In Naomi Alderman’s The Power, teenage girls around the world suddenly develop the ability to generate and control massive amounts of electricity—a development that has world-altering consequences including, eventually, outright war. The Kirkus-starred 2017 SF novel offers numerous intertwining storylines: Allie Montgomery-Taylor, a teen from the American South, uses her ability to electrocute her rapist foster father; she hears a voice in her head that guides her, as “Mother Eve,” to found a new, woman-centered religion that attracts adherents around the world. Roxy Monke, the daughter of a British gangster, also has the power; she’s drawn into Mother Eve’s orbit and later becomes involved in the manufacture of a power-enhancing drug. Soon, superpowered teens find ways to awaken the electricity-wielding ability in adult women; one is Margot Cleary, the mayor of a Midwestern American city and later a U.S. senator, whose daughter Jos had it first. Cleary sets up training centers to enhance gifted girls’ skills. In a country in the former Eastern Bloc, Tatiana Moskalev, the president’s wife, leads a revolution against the male power structure that eventually leads to brutal dictatorial rule. As all this unfolds, a young Nigerian man, Tunde Edo, travels the world, covering the growing phenomenon for news outlets. A frame story sets the book up as a historical novel, written by a man far in the future; correspondence between him and his friend shows where society eventually ends up.

It’s a complicated story with a huge cast, and the first three episodes of the new series adaptation are impressively faithful; in fact, they improve upon the source material in subtle ways. They premiere on Prime Video on March 31.

The novel is highly episodic in structure, with multiple, discrete storylines that ultimately connect; this, along with the ambitious scope, gives it the general feel of other wide-angle SF/fantasy epics such as Stephen King’s The Stand. Unlike that doorstopper, though, The Power comes in at a relatively brief 400 pages. As a result, it’s lightning-fast, jumping between characters and settings with brisk economy. Unfortunately, that also forces the work to focus almost entirely on plot and worldbuilding, to the detriment of complex characterization; even as sparks literally fly, the players often feel like pawns being moved around a large board.

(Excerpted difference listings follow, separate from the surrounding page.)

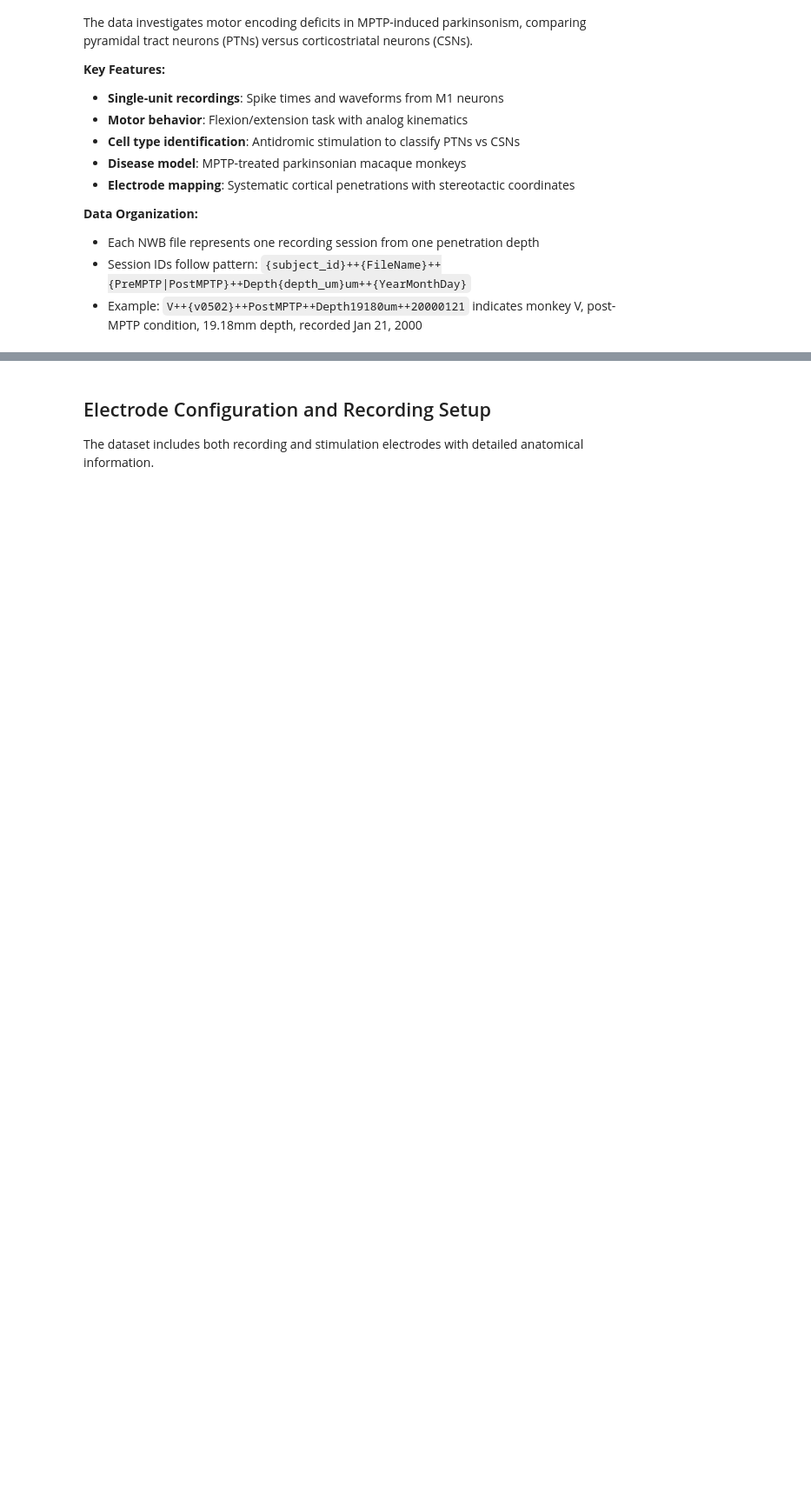
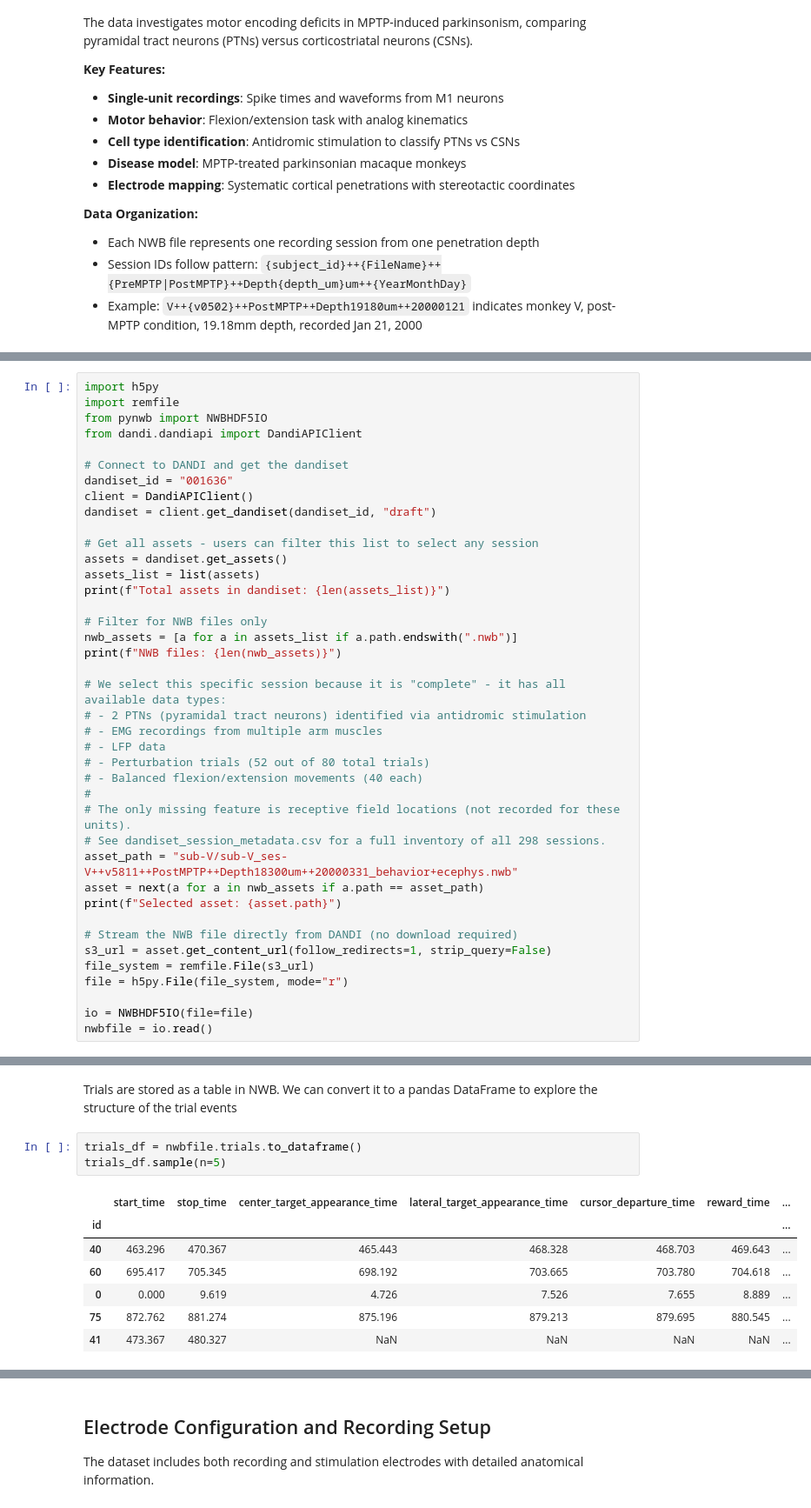
Before and after one commit to catalystneuro/turner-lab-to-nwb, a Jupyter notebook: notebooks/turner_m1_usage.ipynb, the cells around one changed output, grey strips where cells are left out. Shown at 87% size. Drawn from its saved outputs; the diff is of its cells as text; blank space fills up the shorter version.

Commit message:
Improvemnt to trial description

```diff
--- a/notebooks/turner_m1_usage.ipynb
+++ b/notebooks/turner_m1_usage.ipynb
@@ -44,0 +22,40 @@ nwbfile = io.read()
+# %%
+import h5py
+import remfile
+from pynwb import NWBHDF5IO
+from dandi.dandiapi import DandiAPIClient
+
+# Connect to DANDI and get the dandiset
+dandiset_id = "001636"
+client = DandiAPIClient()
+dandiset = client.get_dandiset(dandiset_id, "draft")
+
+# Get all assets - users can filter this list to select any session
+assets = dandiset.get_assets()
+assets_list = list(assets)
+print(f"Total assets in dandiset: {len(assets_list)}")
+
+# Filter for NWB files only
+nwb_assets = [a for a in assets_list if a.path.endswith(".nwb")]
+print(f"NWB files: {len(nwb_assets)}")
+
+# We select this specific session because it is "complete" - it has all available data types:
+# - 2 PTNs (pyramidal tract neurons) identified via antidromic stimulation
+# - EMG recordings from multiple arm muscles
+# - LFP data
+# - Perturbation trials (52 out of 80 total trials)
+# - Balanced flexion/extension movements (40 each)
+#
+# The only missing feature is receptive field locations (not recorded for these units).
+# See dandiset_session_metadata.csv for a full inventory of all 298 sessions.
+asset_path = "sub-V/sub-V_ses-V++v5811++PostMPTP++Depth18300um++20000331_behavior+ecephys.nwb"
+asset = next(a for a in nwb_assets if a.path == asset_path)
+print(f"Selected asset: {asset.path}")
+
+# Stream the NWB file directly from DANDI (no download required)
+s3_url = asset.get_content_url(follow_redirects=1, strip_query=False)
+file_system = remfile.File(s3_url)
+file = h5py.File(file_system, mode="r")
+
+io = NWBHDF5IO(file=file)
+nwbfile = io.read()
@@ -64,0 +119,13 @@ Fields:
+# %% [markdown]
+Trials are stored as a table in NWB. We can convert it to a pandas DataFrame to explore the structure of the trial events
+# %%
+trials_df = nwbfile.trials.to_dataframe()
+trials_df.sample(n=5)
+# %% [output]
+|  | start_time | stop_time | center_target_appearance_time | lateral_target_appearance_time | cursor_departure_time | reward_time | ... |
+| id |  |  |  |  |  |  | ... |
+| 40 | 463.296 | 470.367 | 465.443 | 468.328 | 468.703 | 469.643 | ... |
+| 60 | 695.417 | 705.345 | 698.192 | 703.665 | 703.780 | 704.618 | ... |
+| 0 | 0.000 | 9.619 | 4.726 | 7.526 | 7.655 | 8.889 | ... |
+| 75 | 872.762 | 881.274 | 875.196 | 879.213 | 879.695 | 880.545 | ... |
+| 41 | 473.367 | 480.327 | NaN | NaN | NaN | NaN | ... |
```
Also changed, not shown: parts of 13 cells of this notebook, 4 other files.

In this regard, the first three episodes of the series are a distinct improvement. Toni Collette is excellent as Mayor Cleary, who’s committed to finding out the truth as the power first emerges, and who’s frustrated by the apathy and sexism of the governor (The Good Wife’s Josh Charles) as society starts to fray. Auli’i Cravalho, as Cleary’s daughter Jos, is also impressive as a teen who’s simultaneously frightened of and emboldened by her new abilities, and Mr Selfridge’s Ria Zmitrowicz, as Roxy, seethes with frustrated ambition. So far, the show remains true to the book’s plot, faithfully hitting each beat, but its more deliberate pace allows some elements to carry more emotional weight—especially the pure sense of joy that that controlling bolts of lightning brings to otherwise powerless teens.

Time will tell if the series manages to remedy the book’s greatest flaw, however. Alderman’s premise is a great one, and it gestures toward a refreshing examination of how the world might change with women in power everywhere. In the end, though, The Power follows a predictably dark post-apocalyptic playbook in which humankind, instead of banding together, just tears itself apart—yet again. Sure, people may collaborate and work toward shared goals for a time, but that time is limited, and in the end, conflict reigns, as usual. That’s an insight that has lost its power.

David Rapp is the senior Indie editor.